[Change detection outputs]
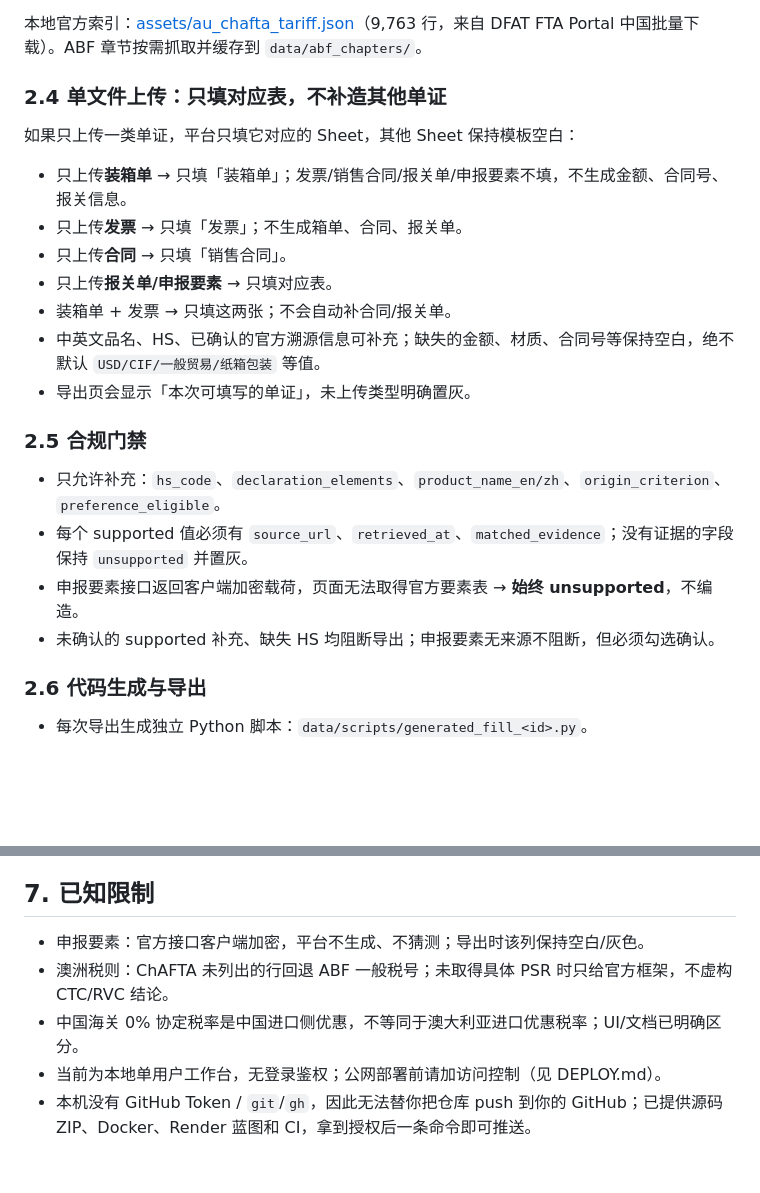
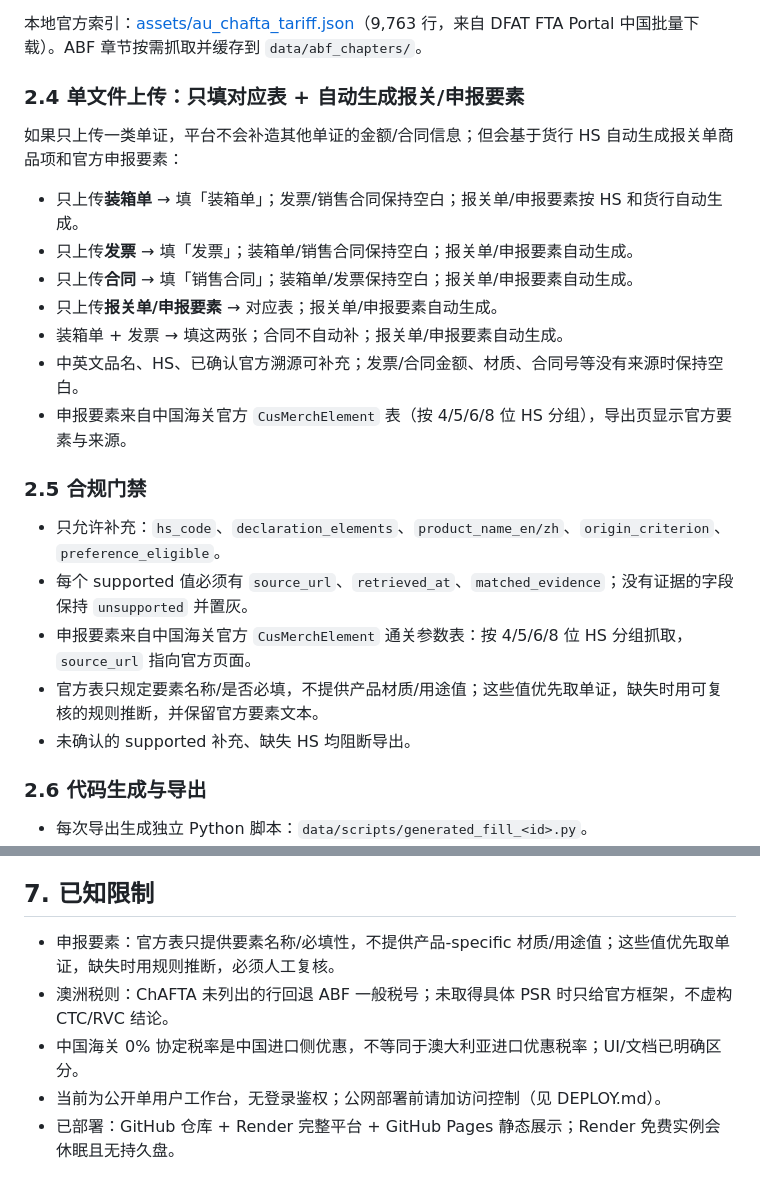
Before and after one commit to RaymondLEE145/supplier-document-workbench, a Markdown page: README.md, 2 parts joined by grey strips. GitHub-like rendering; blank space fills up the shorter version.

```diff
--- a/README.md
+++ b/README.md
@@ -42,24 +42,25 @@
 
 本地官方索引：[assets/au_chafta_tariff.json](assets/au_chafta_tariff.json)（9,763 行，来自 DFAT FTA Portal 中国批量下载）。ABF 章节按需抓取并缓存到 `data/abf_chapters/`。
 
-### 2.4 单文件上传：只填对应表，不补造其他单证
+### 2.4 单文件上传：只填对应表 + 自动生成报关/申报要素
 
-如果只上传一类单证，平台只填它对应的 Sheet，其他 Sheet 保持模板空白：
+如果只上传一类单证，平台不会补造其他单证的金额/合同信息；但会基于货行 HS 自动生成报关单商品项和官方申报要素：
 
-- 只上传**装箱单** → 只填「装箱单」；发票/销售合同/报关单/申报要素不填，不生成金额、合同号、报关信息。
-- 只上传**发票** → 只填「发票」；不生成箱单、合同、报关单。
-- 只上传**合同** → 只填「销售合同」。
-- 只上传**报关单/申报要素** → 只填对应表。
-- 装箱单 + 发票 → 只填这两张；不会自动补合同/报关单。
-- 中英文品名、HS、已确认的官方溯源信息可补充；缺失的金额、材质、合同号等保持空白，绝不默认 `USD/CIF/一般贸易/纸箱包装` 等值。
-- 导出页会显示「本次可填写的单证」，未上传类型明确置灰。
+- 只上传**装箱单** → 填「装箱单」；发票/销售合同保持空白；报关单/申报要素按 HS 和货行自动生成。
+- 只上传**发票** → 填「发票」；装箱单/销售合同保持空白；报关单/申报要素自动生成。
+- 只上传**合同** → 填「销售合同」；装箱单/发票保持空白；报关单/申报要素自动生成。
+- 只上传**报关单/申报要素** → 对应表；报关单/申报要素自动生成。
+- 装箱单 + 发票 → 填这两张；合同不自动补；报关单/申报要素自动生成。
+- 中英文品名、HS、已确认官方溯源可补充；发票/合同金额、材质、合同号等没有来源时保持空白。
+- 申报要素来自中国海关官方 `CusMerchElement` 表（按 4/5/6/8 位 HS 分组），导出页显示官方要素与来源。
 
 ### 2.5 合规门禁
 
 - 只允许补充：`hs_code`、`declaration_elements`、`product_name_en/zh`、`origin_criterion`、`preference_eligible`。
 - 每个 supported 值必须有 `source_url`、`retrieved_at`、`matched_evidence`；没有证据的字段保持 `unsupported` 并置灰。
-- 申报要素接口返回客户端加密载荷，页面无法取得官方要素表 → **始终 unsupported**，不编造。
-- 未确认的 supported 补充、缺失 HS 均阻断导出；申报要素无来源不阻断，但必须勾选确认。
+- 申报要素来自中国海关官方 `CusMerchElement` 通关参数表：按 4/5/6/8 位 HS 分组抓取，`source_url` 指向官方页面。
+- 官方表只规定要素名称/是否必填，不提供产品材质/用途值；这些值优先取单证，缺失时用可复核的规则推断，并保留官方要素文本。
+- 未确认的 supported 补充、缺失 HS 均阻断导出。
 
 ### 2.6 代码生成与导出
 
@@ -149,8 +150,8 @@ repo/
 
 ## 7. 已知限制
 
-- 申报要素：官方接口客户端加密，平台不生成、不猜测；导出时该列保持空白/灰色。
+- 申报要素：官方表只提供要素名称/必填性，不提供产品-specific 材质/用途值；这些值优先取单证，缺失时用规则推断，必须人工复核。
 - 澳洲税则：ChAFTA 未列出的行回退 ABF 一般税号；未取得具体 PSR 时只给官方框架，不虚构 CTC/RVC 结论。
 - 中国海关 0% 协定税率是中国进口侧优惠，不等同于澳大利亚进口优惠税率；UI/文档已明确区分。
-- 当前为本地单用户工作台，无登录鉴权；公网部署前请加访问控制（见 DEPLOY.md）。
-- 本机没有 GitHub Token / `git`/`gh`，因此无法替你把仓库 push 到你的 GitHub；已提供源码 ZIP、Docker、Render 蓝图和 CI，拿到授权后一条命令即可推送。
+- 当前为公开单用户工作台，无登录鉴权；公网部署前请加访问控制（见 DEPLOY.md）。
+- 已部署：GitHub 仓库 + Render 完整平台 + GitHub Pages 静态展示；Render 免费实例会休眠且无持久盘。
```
* * *
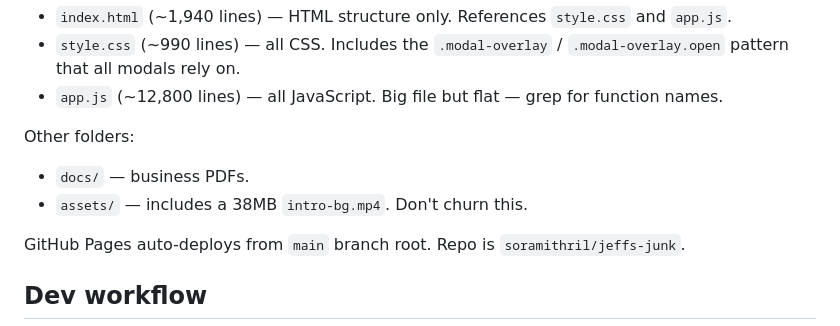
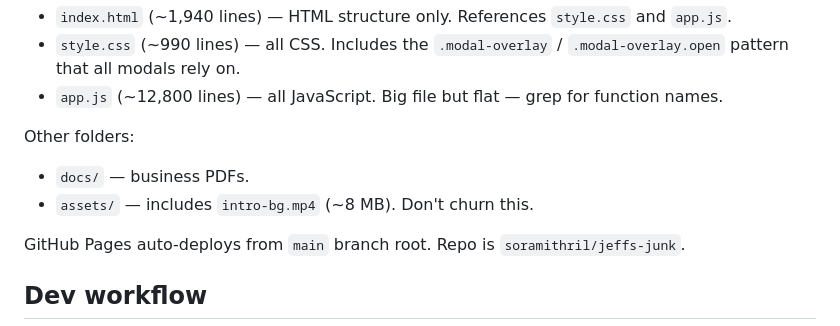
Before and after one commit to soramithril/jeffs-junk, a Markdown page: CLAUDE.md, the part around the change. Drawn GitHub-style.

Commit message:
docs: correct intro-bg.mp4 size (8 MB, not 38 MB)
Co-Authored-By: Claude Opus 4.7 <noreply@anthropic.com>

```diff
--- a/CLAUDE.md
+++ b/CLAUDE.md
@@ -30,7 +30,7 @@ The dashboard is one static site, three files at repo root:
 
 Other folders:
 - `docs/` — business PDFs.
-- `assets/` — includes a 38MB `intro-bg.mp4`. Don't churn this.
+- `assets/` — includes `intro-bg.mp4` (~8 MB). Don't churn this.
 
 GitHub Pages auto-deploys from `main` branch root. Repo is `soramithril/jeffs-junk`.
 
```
* * *
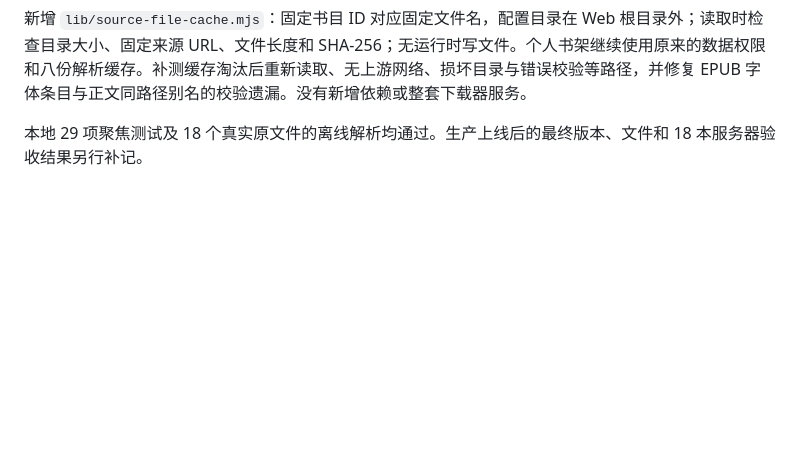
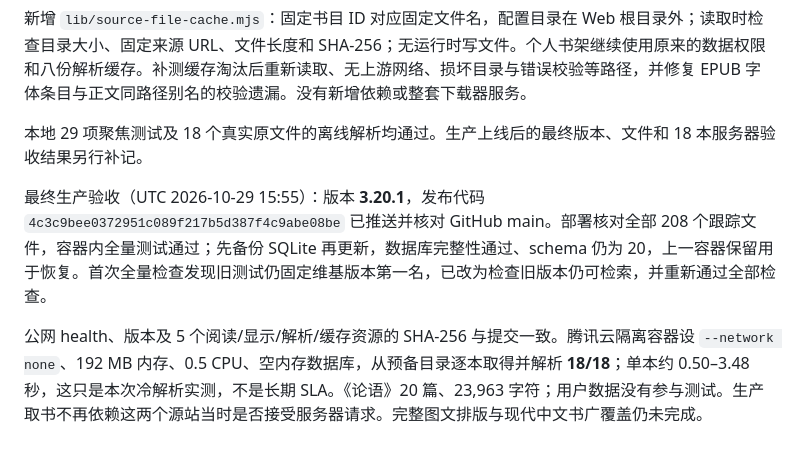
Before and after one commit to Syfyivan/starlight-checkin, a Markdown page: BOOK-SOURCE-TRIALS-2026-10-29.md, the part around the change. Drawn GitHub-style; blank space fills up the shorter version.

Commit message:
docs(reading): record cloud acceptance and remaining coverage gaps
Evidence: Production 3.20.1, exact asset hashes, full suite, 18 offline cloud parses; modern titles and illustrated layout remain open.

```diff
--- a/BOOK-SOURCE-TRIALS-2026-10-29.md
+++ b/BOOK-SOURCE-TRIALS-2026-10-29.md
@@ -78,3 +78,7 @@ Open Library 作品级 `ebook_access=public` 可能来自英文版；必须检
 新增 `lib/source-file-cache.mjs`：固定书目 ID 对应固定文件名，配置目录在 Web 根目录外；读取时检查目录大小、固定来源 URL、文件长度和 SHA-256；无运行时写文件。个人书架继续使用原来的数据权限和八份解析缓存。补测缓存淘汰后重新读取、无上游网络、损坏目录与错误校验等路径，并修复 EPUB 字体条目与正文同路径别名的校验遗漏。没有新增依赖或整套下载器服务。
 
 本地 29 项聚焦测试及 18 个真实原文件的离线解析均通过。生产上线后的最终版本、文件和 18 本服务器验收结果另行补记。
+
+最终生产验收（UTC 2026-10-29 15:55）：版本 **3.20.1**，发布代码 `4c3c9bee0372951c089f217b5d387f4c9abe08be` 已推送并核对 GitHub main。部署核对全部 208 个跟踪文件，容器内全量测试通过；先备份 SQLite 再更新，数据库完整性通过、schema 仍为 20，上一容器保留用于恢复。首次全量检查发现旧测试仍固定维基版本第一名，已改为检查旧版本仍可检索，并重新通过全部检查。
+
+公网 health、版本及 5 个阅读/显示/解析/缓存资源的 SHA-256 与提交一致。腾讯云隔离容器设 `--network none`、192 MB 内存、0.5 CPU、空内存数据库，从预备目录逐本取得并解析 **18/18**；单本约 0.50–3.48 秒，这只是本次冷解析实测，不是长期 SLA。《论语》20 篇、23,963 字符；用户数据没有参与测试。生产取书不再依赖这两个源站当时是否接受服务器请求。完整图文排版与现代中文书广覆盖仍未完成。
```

Exercise goal =>
For the string "style", filter the data and copy out each line where it occurs.

Response box =>
Before and after one commit to soramithril/jeffs-junk, a Markdown page: CLAUDE.md, the part around the change. Drawn GitHub-style.
Before and after one commit to Syfyivan/starlight-checkin, a Markdown page: BOOK-SOURCE-TRIALS-2026-10-29.md, the part around the change. Drawn GitHub-style; blank space fills up the shorter version.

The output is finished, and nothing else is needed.